_INSTRUCTIONS FOR THE TASK_. Report back every line of the entries that contains "ErrorAction", exactly as written.

SUPPLIED RECORDS section start

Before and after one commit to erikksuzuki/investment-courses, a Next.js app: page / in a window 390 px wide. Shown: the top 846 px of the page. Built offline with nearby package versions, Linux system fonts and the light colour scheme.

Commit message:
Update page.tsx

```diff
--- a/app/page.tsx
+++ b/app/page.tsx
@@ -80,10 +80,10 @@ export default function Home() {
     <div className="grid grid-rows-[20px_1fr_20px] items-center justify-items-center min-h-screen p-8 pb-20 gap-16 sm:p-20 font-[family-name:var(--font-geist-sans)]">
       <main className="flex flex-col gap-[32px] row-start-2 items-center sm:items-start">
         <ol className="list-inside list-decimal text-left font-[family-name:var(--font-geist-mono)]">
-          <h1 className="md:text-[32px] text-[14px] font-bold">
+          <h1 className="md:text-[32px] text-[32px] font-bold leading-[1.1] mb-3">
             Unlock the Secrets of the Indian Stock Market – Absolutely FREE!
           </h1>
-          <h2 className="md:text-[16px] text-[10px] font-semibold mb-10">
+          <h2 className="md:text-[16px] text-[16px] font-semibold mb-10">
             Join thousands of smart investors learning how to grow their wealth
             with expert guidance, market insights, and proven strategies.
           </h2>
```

SUPPLIED RECORDS section end
SUPPLIED RECORDS section start

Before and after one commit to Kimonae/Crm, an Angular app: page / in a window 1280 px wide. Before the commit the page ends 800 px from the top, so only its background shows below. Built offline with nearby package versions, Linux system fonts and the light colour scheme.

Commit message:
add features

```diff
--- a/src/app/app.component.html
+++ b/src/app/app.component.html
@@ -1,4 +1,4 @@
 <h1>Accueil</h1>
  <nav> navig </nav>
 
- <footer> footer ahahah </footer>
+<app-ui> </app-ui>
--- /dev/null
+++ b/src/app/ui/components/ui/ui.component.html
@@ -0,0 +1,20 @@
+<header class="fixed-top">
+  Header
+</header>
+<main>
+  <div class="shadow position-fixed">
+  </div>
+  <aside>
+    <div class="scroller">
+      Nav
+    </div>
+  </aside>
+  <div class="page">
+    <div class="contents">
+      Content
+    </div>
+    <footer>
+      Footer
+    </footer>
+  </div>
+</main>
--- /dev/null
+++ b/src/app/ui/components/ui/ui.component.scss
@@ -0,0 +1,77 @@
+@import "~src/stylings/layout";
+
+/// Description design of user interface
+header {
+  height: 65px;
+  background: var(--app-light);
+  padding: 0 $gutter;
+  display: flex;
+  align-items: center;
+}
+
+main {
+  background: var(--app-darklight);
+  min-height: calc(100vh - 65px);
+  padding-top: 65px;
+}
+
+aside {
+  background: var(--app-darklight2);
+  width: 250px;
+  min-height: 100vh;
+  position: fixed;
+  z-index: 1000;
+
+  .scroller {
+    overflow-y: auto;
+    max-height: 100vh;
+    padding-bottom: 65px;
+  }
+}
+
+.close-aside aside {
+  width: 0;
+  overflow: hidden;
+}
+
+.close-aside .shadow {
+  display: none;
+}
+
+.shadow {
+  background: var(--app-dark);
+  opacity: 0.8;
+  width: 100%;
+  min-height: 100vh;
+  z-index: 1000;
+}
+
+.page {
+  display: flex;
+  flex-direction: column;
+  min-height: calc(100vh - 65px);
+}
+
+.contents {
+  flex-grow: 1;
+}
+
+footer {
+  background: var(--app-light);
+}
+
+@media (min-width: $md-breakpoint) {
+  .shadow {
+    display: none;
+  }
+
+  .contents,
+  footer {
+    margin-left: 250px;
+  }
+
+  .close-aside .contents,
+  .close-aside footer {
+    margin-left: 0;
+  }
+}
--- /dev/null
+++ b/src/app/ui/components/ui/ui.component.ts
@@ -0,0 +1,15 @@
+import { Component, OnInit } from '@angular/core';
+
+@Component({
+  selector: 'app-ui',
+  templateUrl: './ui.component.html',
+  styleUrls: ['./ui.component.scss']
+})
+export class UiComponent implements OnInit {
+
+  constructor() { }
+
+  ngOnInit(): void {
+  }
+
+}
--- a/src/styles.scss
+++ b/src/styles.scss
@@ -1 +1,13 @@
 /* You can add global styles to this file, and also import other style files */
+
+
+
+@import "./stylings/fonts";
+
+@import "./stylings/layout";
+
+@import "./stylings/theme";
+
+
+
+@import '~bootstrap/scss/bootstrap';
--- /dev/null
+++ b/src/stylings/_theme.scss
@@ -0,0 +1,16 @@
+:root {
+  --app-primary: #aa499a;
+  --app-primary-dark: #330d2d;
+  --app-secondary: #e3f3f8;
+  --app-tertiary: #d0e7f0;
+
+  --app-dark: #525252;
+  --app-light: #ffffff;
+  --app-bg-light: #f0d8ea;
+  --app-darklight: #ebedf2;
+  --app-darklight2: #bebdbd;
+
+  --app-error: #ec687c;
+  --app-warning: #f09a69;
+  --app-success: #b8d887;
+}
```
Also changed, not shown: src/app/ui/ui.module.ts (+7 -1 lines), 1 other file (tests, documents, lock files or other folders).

SUPPLIED RECORDS section end
SUPPLIED RECORDS section start

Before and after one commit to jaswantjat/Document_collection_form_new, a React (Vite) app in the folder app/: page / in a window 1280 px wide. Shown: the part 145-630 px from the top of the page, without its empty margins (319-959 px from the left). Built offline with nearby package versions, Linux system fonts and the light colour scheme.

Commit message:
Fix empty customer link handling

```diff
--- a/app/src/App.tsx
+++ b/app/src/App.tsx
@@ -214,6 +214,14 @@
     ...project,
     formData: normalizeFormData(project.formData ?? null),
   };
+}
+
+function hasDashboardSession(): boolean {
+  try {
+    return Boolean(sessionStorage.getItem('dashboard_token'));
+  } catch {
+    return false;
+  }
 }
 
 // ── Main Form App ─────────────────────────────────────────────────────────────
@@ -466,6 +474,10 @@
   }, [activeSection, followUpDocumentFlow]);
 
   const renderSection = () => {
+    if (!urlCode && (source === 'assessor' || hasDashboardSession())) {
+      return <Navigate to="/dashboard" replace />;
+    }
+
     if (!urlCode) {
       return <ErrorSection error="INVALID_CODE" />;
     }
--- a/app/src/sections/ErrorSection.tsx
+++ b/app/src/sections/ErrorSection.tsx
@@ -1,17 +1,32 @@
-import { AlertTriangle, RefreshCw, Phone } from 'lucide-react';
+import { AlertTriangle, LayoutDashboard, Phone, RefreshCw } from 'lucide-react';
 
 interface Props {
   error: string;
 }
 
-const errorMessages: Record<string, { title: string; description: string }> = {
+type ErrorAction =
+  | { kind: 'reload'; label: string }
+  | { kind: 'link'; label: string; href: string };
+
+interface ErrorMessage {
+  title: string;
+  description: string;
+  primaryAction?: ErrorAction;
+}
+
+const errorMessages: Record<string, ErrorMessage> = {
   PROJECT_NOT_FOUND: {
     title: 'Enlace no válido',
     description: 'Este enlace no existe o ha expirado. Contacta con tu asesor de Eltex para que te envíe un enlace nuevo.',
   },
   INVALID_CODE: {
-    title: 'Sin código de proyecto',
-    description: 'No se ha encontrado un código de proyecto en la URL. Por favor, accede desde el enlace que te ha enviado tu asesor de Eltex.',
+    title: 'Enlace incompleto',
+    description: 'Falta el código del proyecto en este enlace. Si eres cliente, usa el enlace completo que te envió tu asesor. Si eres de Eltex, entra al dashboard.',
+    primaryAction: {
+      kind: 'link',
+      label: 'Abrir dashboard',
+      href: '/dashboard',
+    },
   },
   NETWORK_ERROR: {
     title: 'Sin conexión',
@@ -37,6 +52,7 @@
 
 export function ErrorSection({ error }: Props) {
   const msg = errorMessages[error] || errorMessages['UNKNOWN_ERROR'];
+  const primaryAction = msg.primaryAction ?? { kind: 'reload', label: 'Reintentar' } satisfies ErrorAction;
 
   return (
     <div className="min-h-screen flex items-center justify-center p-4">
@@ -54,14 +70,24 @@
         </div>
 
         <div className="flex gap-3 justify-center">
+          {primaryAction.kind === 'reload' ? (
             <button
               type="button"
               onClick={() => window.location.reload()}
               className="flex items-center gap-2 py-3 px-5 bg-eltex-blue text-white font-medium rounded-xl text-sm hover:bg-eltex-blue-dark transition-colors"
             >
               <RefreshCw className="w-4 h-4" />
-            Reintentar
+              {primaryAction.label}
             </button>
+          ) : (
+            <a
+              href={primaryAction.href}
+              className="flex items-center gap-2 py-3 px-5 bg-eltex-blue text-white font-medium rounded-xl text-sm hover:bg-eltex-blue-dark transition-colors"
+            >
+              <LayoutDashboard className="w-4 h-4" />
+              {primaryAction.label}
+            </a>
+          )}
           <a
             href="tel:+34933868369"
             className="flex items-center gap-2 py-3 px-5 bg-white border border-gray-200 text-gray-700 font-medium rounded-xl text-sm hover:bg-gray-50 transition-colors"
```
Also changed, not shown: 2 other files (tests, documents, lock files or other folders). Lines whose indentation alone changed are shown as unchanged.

SUPPLIED RECORDS section end

_REPLY_.
+type ErrorAction =
+  primaryAction?: ErrorAction;
+  const primaryAction = msg.primaryAction ?? { kind: 'reload', label: 'Reintentar' } satisfies ErrorAction;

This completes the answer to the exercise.